<<<<

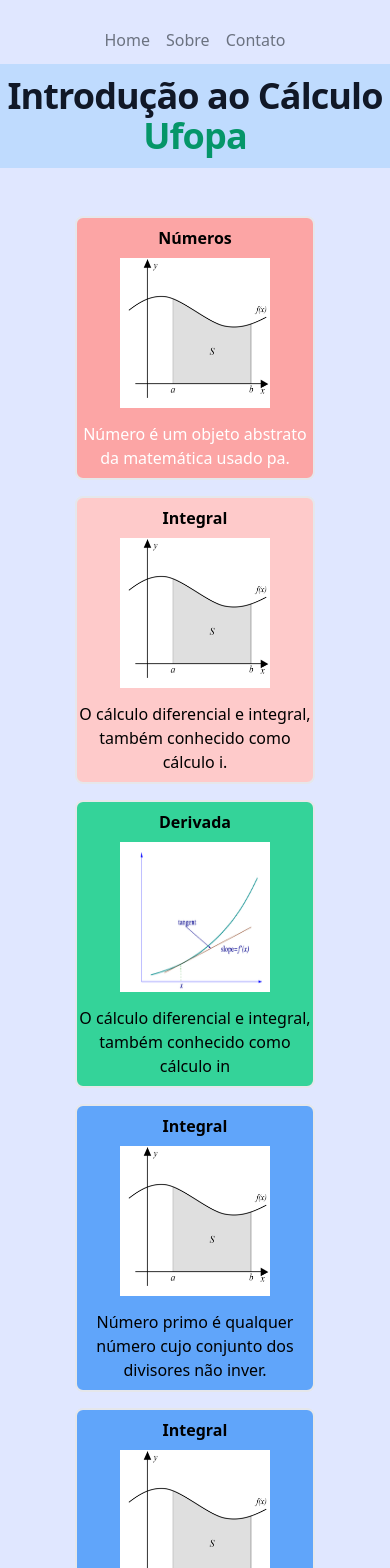
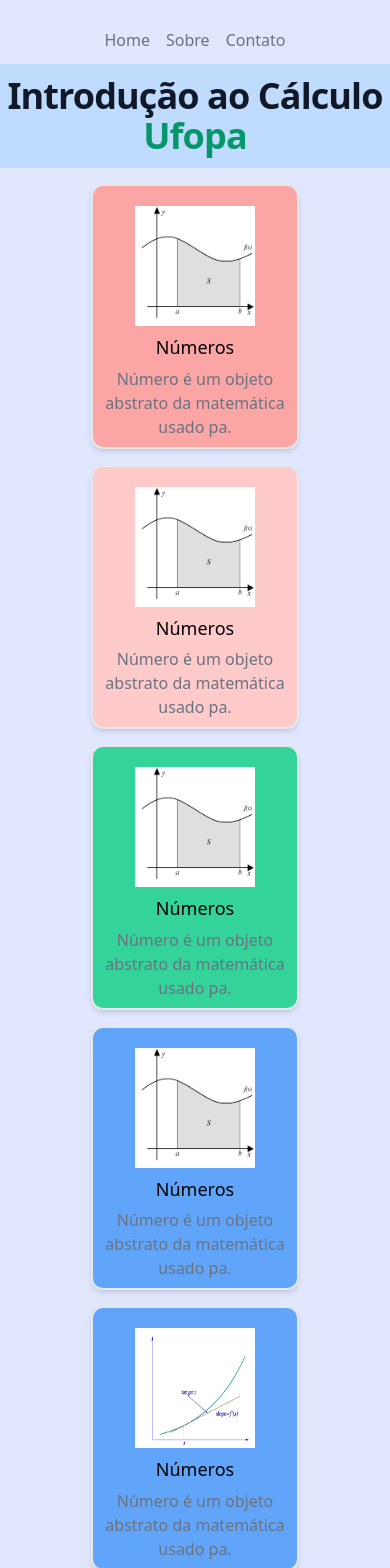
Before and after one commit to MatheusRamo/site-cic-ufopa, a Next.js app: page / in a window 390 px wide. Shown: the top 1568 px of the page. Built offline with nearby package versions, Linux system fonts and the light colour scheme.

Commit message:
cards responsives

```diff
--- a/pages/index.js
+++ b/pages/index.js
@@ -15,75 +15,60 @@
                 </h1>
             </div>
 
-            <div className="container text-center grid sm:grid-cols-1 md:grid-cols-2 lg:grid-cols-3 p-10 bg-indigo-100">
 
-                <div className="border-2 border-solid rounded-lg w-60 h-auto mx-auto my-2 bg-red-300 hover:bg-red-200">
 
-                    <h2 className="font-bold my-2">Números</h2>
+            <div className="text-center grid grid-cols-1  p-2 bg-indigo-100 sm:grid-cols-2 sm:mx-20 md:grid-cols-3 md:mx-10 lg:grid-cols-4 lg:mx-35 xl:mx-50 xl:grid-cols-5">
 
-                    <Image src="/integral.png"
-                        alt="Picture of the author"
-                        width={150}
-                        height={150}/>
+                <div className="border-2 border-solid rounded-xl shadow-md w-52 h-auto mx-auto my-2  bg-red-300 hover:bg-red-200 lg:mx-2">
 
-                    <p className="my-2 text-white">Número é um objeto abstrato da matemática usado pa.</p>
+                    <div  className="mt-5">
+                        <Image src="/integral.png" alt="Picture of the author" width={120} height={120}/>
+                    </div>
+
+                    <a href="#" class="block mt-1 text-lg leading-tight font-medium text-black hover:underline">Números</a>
+                    <p className="my-2 text-gray-500">Número é um objeto abstrato da matemática usado pa.</p>
 
                 </div>
 
-                <div className="border-2 border-solid rounded-lg w-60 h-auto mx-auto my-2 bg-red-200 hover:bg-red-100">
+                <div className="border-2 border-solid rounded-xl shadow-md w-52 h-auto mx-auto my-2 bg-red-200 hover:bg-red-100 lg:mx-2">
 
-                    <h2 className="font-bold my-2">Integral</h2>
+                    <div  className="mt-5">
+                        <Image src="/integral.png" alt="Picture of the author" width={120} height={120}/>
+                    </div>
 
-                    <Image src="/integral.png"
-                        alt="Picture of the author"
-                        width={150}
-                        height={150}/>
-                    <p className=" my-2">
-                    O cálculo diferencial e integral, também conhecido como cálculo i.
-                    </p>
+                    <a href="#" class="block mt-1 text-lg leading-tight font-medium text-black hover:underline">Números</a>
+                    <p className="my-2 text-gray-500">Número é um objeto abstrato da matemática usado pa.</p>
                 </div>
 
-                <div className="border-2 border-solid rounded-lg w-60 h-auto mx-auto my-2 bg-green-400 hover:bg-green-300">
+                <div className="border-2 border-solid rounded-xl shadow-md w-52 h-auto mx-auto my-2 bg-green-400 hover:bg-green-300 lg:mx-2">
 
-                    <h2 className="font-bold my-2">Derivada</h2>
+                    <div  className="mt-5">
+                        <Image src="/integral.png" alt="Picture of the author" width={120} height={120}/>
+                    </div>
 
-                    <Image src="/derivada.png"
-                        alt="Picture of the author"
-                        width={150}
-                        height={150}/>
-
-                    <p className=" my-2 ">
-                    O cálculo diferencial e integral, também conhecido como cálculo in
-                    </p>
+                    <a href="#" class="block mt-1 text-lg leading-tight font-medium text-black hover:underline">Números</a>
+                    <p className="my-2 text-gray-500">Número é um objeto abstrato da matemática usado pa.</p>
                 </div>
 
-                <div className="border-2 border-solid rounded-lg w-60 h-auto mx-auto my-2 bg-blue-400 hover:bg-blue-300">
+                <div className="border-2 border-solid rounded-xl shadow-md w-52 h-auto mx-auto my-2 bg-blue-400 hover:bg-blue-300 lg:mx-2">
 
-                    <h2 className="font-bold my-2">Integral</h2>
+                    <div  className="mt-5">
+                        <Image src="/integral.png" alt="Picture of the author" width={120} height={120}/>
+                    </div>
 
-                    <Image src="/integral.png"
-                        alt="Picture of the author"
-                        width={150}
-                        height={150}/>
-
-                    <p className="my-2">
-                    Número primo é qualquer número cujo conjunto dos divisores não inver.
-                    </p>
+                    <a href="#" class="block mt-1 text-lg leading-tight font-medium text-black hover:underline">Números</a>
+                    <p className="my-2 text-gray-500">Número é um objeto abstrato da matemática usado pa.</p>
 
                 </div>
 
-                <div className="border-2 border-solid rounded-lg w-60 h-auto mx-auto my-2 bg-blue-400 hover:bg-blue-300">
+                <div className="border-2 border-solid rounded-xl shadow-md w-52 h-auto mx-auto my-2 bg-blue-400 hover:bg-blue-300 lg:mx-2">
 
-                    <h2 className="font-bold my-2">Integral</h2>
+                    <div  className="mt-5">
+                        <Image src="/derivada.png" alt="Picture of the author" width={120} height={120}/>
+                    </div>
 
-                    <Image src="/integral.png"
-                        alt="Picture of the author"
-                        width={150}
-                        height={150}/>
-
-                    <p className="my-2">
-                    Número primo é qualquer número cujo conjunto dos divisores.
-                    </p>
+                    <a href="#" class="block mt-1 text-lg leading-tight font-medium text-black hover:underline">Números</a>
+                    <p className="my-2 text-gray-500">Número é um objeto abstrato da matemática usado pa.</p>
 
                 </div>
 
```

>>>>

Brief> An exact copy of the listing is needed, minus its pictures.

Response to the exercise>
Before and after one commit to MatheusRamo/site-cic-ufopa, a Next.js app: page / in a window 390 px wide. Shown: the top 1568 px of the page. Built offline with nearby package versions, Linux system fonts and the light colour scheme.

Commit message:
cards responsives

```diff
--- a/pages/index.js
+++ b/pages/index.js
@@ -15,75 +15,60 @@
                 </h1>
             </div>
 
-            <div className="container text-center grid sm:grid-cols-1 md:grid-cols-2 lg:grid-cols-3 p-10 bg-indigo-100">
 
-                <div className="border-2 border-solid rounded-lg w-60 h-auto mx-auto my-2 bg-red-300 hover:bg-red-200">
 
-                    <h2 className="font-bold my-2">Números</h2>
+            <div className="text-center grid grid-cols-1  p-2 bg-indigo-100 sm:grid-cols-2 sm:mx-20 md:grid-cols-3 md:mx-10 lg:grid-cols-4 lg:mx-35 xl:mx-50 xl:grid-cols-5">
 
-                    <Image src="/integral.png"
-                        alt="Picture of the author"
-                        width={150}
-                        height={150}/>
+                <div className="border-2 border-solid rounded-xl shadow-md w-52 h-auto mx-auto my-2  bg-red-300 hover:bg-red-200 lg:mx-2">
 
-                    <p className="my-2 text-white">Número é um objeto abstrato da matemática usado pa.</p>
+                    <div  className="mt-5">
+                        <Image src="/integral.png" alt="Picture of the author" width={120} height={120}/>
+                    </div>
+
+                    <a href="#" class="block mt-1 text-lg leading-tight font-medium text-black hover:underline">Números</a>
+                    <p className="my-2 text-gray-500">Número é um objeto abstrato da matemática usado pa.</p>
 
                 </div>
 
-                <div className="border-2 border-solid rounded-lg w-60 h-auto mx-auto my-2 bg-red-200 hover:bg-red-100">
+                <div className="border-2 border-solid rounded-xl shadow-md w-52 h-auto mx-auto my-2 bg-red-200 hover:bg-red-100 lg:mx-2">
 
-                    <h2 className="font-bold my-2">Integral</h2>
+                    <div  className="mt-5">
+                        <Image src="/integral.png" alt="Picture of the author" width={120} height={120}/>
+                    </div>
 
-                    <Image src="/integral.png"
-                        alt="Picture of the author"
-                        width={150}
-                        height={150}/>
-                    <p className=" my-2">
-                    O cálculo diferencial e integral, também conhecido como cálculo i.
-                    </p>
+                    <a href="#" class="block mt-1 text-lg leading-tight font-medium text-black hover:underline">Números</a>
+                    <p className="my-2 text-gray-500">Número é um objeto abstrato da matemática usado pa.</p>
                 </div>
 
-                <div className="border-2 border-solid rounded-lg w-60 h-auto mx-auto my-2 bg-green-400 hover:bg-green-300">
+                <div className="border-2 border-solid rounded-xl shadow-md w-52 h-auto mx-auto my-2 bg-green-400 hover:bg-green-300 lg:mx-2">
 
-                    <h2 className="font-bold my-2">Derivada</h2>
+                    <div  className="mt-5">
+                        <Image src="/integral.png" alt="Picture of the author" width={120} height={120}/>
+                    </div>
 
-                    <Image src="/derivada.png"
-                        alt="Picture of the author"
-                        width={150}
-                        height={150}/>
-
-                    <p className=" my-2 ">
-                    O cálculo diferencial e integral, também conhecido como cálculo in
-                    </p>
+                    <a href="#" class="block mt-1 text-lg leading-tight font-medium text-black hover:underline">Números</a>
+                    <p className="my-2 text-gray-500">Número é um objeto abstrato da matemática usado pa.</p>
                 </div>
 
-                <div className="border-2 border-solid rounded-lg w-60 h-auto mx-auto my-2 bg-blue-400 hover:bg-blue-300">
+                <div className="border-2 border-solid rounded-xl shadow-md w-52 h-auto mx-auto my-2 bg-blue-400 hover:bg-blue-300 lg:mx-2">
 
-                    <h2 className="font-bold my-2">Integral</h2>
+                    <div  className="mt-5">
+                        <Image src="/integral.png" alt="Picture of the author" width={120} height={120}/>
+                    </div>
 
-                    <Image src="/integral.png"
-                        alt="Picture of the author"
-                        width={150}
-                        height={150}/>
-
-                    <p className="my-2">
-                    Número primo é qualquer número cujo conjunto dos divisores não inver.
-                    </p>
+                    <a href="#" class="block mt-1 text-lg leading-tight font-medium text-black hover:underline">Números</a>
+                    <p className="my-2 text-gray-500">Número é um objeto abstrato da matemática usado pa.</p>
 
                 </div>
 
-                <div className="border-2 border-solid rounded-lg w-60 h-auto mx-auto my-2 bg-blue-400 hover:bg-blue-300">
+                <div className="border-2 border-solid rounded-xl shadow-md w-52 h-auto mx-auto my-2 bg-blue-400 hover:bg-blue-300 lg:mx-2">
 
-                    <h2 className="font-bold my-2">Integral</h2>
+                    <div  className="mt-5">
+                        <Image src="/derivada.png" alt="Picture of the author" width={120} height={120}/>
+                    </div>
 
-                    <Image src="/integral.png"
-                        alt="Picture of the author"
-                        width={150}
-                        height={150}/>
-
-                    <p className="my-2">
-                    Número primo é qualquer número cujo conjunto dos divisores.
-                    </p>
+                    <a href="#" class="block mt-1 text-lg leading-tight font-medium text-black hover:underline">Números</a>
+                    <p className="my-2 text-gray-500">Número é um objeto abstrato da matemática usado pa.</p>
 
                 </div>
 
```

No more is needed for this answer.